- [ABOUT THIS TASK]:
Output all of the entries beneath, exactly as written.
GIVEN RECORDS Block Start
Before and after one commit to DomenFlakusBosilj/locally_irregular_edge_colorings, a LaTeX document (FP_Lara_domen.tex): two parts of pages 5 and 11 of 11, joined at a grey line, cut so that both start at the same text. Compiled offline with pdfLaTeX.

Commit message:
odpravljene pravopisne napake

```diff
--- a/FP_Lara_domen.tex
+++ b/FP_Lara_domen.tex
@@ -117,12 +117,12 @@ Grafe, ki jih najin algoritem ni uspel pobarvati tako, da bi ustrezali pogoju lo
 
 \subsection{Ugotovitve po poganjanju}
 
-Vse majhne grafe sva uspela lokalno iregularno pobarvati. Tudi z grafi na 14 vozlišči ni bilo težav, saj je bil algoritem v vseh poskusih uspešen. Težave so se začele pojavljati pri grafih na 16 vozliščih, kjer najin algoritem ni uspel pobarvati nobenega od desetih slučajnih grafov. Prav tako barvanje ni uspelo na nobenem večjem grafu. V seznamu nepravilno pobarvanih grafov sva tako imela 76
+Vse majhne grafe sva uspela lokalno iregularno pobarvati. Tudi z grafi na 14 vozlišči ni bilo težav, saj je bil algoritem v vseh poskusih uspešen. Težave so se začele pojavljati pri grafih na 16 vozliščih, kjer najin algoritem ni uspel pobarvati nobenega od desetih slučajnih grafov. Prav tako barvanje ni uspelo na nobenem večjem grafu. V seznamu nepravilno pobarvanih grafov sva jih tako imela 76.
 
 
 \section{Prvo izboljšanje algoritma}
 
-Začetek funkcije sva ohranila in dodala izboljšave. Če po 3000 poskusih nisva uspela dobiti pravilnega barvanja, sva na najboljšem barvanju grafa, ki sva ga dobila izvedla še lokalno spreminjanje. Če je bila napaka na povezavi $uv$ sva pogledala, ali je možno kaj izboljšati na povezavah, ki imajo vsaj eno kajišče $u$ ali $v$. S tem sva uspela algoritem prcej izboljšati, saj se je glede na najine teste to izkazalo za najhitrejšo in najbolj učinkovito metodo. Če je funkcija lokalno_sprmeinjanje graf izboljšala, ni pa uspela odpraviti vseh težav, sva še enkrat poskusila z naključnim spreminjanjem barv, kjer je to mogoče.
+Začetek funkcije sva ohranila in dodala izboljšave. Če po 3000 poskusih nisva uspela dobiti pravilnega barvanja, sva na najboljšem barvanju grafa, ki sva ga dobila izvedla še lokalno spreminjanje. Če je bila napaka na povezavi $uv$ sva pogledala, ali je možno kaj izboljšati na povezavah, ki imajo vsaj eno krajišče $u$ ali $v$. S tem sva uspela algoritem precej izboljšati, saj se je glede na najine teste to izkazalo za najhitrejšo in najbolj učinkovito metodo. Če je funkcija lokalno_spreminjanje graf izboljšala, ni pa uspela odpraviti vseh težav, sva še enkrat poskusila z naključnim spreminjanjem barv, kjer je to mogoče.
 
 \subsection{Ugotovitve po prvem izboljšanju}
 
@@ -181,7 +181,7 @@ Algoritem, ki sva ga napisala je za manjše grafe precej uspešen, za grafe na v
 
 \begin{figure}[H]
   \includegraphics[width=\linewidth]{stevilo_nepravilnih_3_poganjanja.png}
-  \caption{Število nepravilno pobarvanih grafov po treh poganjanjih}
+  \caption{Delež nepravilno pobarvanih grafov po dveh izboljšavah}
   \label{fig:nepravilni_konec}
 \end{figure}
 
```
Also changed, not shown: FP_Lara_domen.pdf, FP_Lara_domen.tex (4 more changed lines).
GIVEN RECORDS Block End
- [WRITTEN SOLUTION]:
Before and after one commit to DomenFlakusBosilj/locally_irregular_edge_colorings, a LaTeX document (FP_Lara_domen.tex): two parts of pages 5 and 11 of 11, joined at a grey line, cut so that both start at the same text. Compiled offline with pdfLaTeX.

Commit message:
odpravljene pravopisne napake

```diff
--- a/FP_Lara_domen.tex
+++ b/FP_Lara_domen.tex
@@ -117,12 +117,12 @@ Grafe, ki jih najin algoritem ni uspel pobarvati tako, da bi ustrezali pogoju lo
 
 \subsection{Ugotovitve po poganjanju}
 
-Vse majhne grafe sva uspela lokalno iregularno pobarvati. Tudi z grafi na 14 vozlišči ni bilo težav, saj je bil algoritem v vseh poskusih uspešen. Težave so se začele pojavljati pri grafih na 16 vozliščih, kjer najin algoritem ni uspel pobarvati nobenega od desetih slučajnih grafov. Prav tako barvanje ni uspelo na nobenem večjem grafu. V seznamu nepravilno pobarvanih grafov sva tako imela 76
+Vse majhne grafe sva uspela lokalno iregularno pobarvati. Tudi z grafi na 14 vozlišči ni bilo težav, saj je bil algoritem v vseh poskusih uspešen. Težave so se začele pojavljati pri grafih na 16 vozliščih, kjer najin algoritem ni uspel pobarvati nobenega od desetih slučajnih grafov. Prav tako barvanje ni uspelo na nobenem večjem grafu. V seznamu nepravilno pobarvanih grafov sva jih tako imela 76.
 
 
 \section{Prvo izboljšanje algoritma}
 
-Začetek funkcije sva ohranila in dodala izboljšave. Če po 3000 poskusih nisva uspela dobiti pravilnega barvanja, sva na najboljšem barvanju grafa, ki sva ga dobila izvedla še lokalno spreminjanje. Če je bila napaka na povezavi $uv$ sva pogledala, ali je možno kaj izboljšati na povezavah, ki imajo vsaj eno kajišče $u$ ali $v$. S tem sva uspela algoritem prcej izboljšati, saj se je glede na najine teste to izkazalo za najhitrejšo in najbolj učinkovito metodo. Če je funkcija lokalno_sprmeinjanje graf izboljšala, ni pa uspela odpraviti vseh težav, sva še enkrat poskusila z naključnim spreminjanjem barv, kjer je to mogoče.
+Začetek funkcije sva ohranila in dodala izboljšave. Če po 3000 poskusih nisva uspela dobiti pravilnega barvanja, sva na najboljšem barvanju grafa, ki sva ga dobila izvedla še lokalno spreminjanje. Če je bila napaka na povezavi $uv$ sva pogledala, ali je možno kaj izboljšati na povezavah, ki imajo vsaj eno krajišče $u$ ali $v$. S tem sva uspela algoritem precej izboljšati, saj se je glede na najine teste to izkazalo za najhitrejšo in najbolj učinkovito metodo. Če je funkcija lokalno_spreminjanje graf izboljšala, ni pa uspela odpraviti vseh težav, sva še enkrat poskusila z naključnim spreminjanjem barv, kjer je to mogoče.
 
 \subsection{Ugotovitve po prvem izboljšanju}
 
@@ -181,7 +181,7 @@ Algoritem, ki sva ga napisala je za manjše grafe precej uspešen, za grafe na v
 
 \begin{figure}[H]
   \includegraphics[width=\linewidth]{stevilo_nepravilnih_3_poganjanja.png}
-  \caption{Število nepravilno pobarvanih grafov po treh poganjanjih}
+  \caption{Delež nepravilno pobarvanih grafov po dveh izboljšavah}
   \label{fig:nepravilni_konec}
 \end{figure}
 
```
Also changed, not shown: FP_Lara_domen.pdf, FP_Lara_domen.tex (4 more changed lines).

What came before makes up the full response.